> [What is required]: How many lines in the records below contain the word "const"? Give only the number.

★ ★ ★ ★ ★ ★ ★

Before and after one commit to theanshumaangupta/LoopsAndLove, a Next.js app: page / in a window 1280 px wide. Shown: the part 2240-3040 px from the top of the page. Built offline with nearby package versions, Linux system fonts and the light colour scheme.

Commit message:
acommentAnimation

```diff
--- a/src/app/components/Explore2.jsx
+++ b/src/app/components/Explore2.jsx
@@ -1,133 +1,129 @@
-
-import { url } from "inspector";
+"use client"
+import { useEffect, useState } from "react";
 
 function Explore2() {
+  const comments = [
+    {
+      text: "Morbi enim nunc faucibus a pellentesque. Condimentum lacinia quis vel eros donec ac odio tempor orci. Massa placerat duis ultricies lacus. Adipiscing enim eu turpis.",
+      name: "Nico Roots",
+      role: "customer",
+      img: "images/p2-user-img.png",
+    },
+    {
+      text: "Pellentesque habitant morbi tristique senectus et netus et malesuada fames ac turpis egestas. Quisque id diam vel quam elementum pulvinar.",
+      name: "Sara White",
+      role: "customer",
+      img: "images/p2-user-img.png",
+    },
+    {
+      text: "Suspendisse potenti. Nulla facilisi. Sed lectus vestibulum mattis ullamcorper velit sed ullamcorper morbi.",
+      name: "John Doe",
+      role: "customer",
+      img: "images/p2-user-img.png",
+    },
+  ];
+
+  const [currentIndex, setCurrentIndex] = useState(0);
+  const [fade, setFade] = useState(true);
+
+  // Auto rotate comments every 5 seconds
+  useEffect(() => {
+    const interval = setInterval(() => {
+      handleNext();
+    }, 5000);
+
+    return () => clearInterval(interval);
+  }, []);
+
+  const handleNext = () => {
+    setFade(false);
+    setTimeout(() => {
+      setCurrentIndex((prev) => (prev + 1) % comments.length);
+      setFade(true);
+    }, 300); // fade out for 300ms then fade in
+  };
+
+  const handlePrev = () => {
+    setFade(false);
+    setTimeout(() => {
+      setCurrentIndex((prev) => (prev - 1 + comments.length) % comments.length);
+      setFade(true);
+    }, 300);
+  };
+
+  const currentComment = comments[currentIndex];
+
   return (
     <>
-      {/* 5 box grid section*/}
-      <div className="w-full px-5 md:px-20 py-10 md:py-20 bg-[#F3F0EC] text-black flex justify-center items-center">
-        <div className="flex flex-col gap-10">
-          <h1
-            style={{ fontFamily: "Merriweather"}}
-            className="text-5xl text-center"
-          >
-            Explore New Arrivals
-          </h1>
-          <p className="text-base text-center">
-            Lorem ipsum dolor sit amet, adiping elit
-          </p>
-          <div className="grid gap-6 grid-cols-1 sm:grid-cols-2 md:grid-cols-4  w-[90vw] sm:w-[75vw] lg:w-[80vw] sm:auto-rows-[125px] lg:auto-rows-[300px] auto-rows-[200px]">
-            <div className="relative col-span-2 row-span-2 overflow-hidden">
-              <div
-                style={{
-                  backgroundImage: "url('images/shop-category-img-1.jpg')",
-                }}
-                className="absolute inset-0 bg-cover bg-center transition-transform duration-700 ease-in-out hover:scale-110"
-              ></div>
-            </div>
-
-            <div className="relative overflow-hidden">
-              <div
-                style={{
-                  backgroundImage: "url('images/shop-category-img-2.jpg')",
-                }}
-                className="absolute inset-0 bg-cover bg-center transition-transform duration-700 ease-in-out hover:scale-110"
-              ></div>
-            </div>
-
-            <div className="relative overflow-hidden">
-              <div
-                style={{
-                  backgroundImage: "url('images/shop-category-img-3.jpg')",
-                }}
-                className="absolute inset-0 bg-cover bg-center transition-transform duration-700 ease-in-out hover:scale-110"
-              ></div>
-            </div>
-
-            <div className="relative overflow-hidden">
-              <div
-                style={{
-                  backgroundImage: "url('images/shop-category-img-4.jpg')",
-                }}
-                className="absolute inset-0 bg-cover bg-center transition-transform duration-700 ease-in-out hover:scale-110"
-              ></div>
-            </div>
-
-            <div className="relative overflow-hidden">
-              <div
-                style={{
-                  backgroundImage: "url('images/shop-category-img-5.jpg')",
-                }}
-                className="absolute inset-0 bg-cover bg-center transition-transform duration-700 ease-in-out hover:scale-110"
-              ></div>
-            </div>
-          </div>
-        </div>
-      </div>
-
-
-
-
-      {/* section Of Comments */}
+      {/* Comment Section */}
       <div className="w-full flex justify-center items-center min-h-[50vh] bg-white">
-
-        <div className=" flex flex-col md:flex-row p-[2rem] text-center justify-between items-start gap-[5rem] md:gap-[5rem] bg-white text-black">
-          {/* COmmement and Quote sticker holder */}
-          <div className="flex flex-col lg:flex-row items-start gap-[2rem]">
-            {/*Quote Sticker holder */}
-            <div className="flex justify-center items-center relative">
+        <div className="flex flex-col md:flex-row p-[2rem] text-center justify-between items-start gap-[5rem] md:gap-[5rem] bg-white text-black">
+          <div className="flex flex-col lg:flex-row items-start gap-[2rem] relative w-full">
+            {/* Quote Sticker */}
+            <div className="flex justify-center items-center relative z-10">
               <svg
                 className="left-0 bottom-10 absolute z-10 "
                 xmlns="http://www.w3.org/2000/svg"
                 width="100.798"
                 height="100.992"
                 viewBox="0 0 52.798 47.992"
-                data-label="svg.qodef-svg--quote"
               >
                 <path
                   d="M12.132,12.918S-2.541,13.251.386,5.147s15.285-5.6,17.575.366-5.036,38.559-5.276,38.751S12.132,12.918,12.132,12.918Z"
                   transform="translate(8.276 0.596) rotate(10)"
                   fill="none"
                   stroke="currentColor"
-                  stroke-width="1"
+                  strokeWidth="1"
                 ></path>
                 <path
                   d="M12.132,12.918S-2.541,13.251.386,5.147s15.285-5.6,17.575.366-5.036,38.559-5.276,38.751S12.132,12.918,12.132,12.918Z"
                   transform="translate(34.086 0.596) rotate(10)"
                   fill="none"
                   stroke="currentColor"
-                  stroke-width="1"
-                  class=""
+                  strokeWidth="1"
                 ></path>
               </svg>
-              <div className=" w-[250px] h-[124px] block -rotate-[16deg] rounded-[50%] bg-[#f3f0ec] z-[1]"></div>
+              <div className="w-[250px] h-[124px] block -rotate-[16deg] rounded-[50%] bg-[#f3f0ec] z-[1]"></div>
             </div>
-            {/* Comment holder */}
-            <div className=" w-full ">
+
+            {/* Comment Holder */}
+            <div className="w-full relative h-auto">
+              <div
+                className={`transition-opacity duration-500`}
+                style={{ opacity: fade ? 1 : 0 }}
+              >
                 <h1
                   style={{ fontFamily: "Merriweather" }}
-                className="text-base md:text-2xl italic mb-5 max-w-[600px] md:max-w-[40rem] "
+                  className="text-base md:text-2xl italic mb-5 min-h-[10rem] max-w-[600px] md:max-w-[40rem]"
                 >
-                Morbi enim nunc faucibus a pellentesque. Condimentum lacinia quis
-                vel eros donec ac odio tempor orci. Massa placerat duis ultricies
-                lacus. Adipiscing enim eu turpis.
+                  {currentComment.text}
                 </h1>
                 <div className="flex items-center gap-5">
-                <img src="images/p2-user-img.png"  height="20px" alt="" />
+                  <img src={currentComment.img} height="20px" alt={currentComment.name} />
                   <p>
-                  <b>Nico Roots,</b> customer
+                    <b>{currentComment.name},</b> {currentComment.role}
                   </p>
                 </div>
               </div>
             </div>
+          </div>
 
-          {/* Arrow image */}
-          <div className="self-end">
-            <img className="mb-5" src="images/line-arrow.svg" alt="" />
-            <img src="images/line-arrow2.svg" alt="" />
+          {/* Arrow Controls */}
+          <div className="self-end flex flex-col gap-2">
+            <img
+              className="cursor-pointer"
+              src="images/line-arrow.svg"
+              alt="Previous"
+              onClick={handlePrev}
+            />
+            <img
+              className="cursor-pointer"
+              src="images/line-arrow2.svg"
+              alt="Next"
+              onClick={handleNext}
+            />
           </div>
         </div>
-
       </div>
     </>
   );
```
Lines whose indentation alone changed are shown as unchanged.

★ ★ ★ ★ ★ ★ ★

> [Answer box]: 7